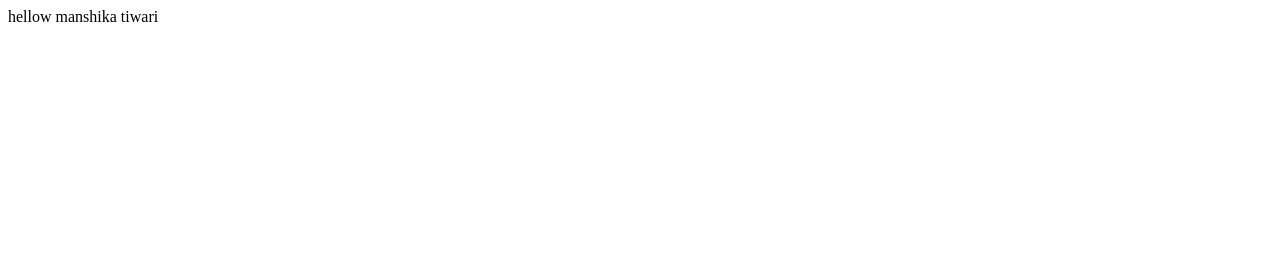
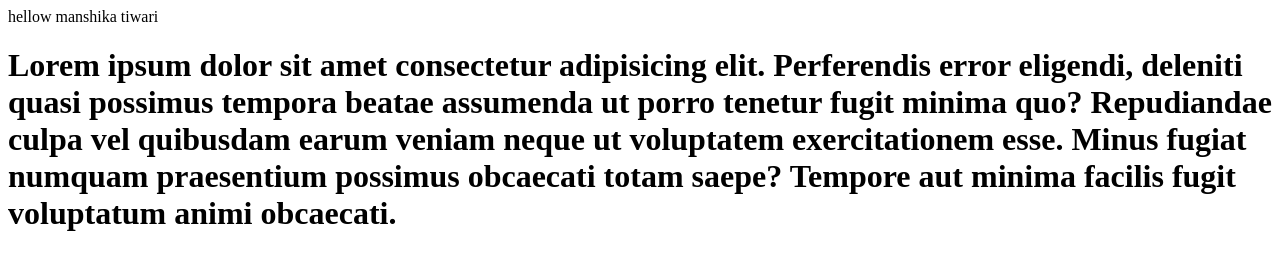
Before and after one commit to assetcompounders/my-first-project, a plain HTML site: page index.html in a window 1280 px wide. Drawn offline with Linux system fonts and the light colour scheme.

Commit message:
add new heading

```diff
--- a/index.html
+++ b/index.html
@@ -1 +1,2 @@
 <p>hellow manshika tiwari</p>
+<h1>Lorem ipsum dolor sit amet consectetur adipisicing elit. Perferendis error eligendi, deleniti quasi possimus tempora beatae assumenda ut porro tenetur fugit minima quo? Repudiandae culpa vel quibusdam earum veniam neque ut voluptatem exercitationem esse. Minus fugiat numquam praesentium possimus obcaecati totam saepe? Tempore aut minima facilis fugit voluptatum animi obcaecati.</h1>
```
_ _ _ _
Task description: Copy, from the lines above, each one that holds "index".

Response for this exercise:
Before and after one commit to assetcompounders/my-first-project, a plain HTML site: page index.html in a window 1280 px wide. Drawn offline with Linux system fonts and the light colour scheme.
--- a/index.html
+++ b/index.html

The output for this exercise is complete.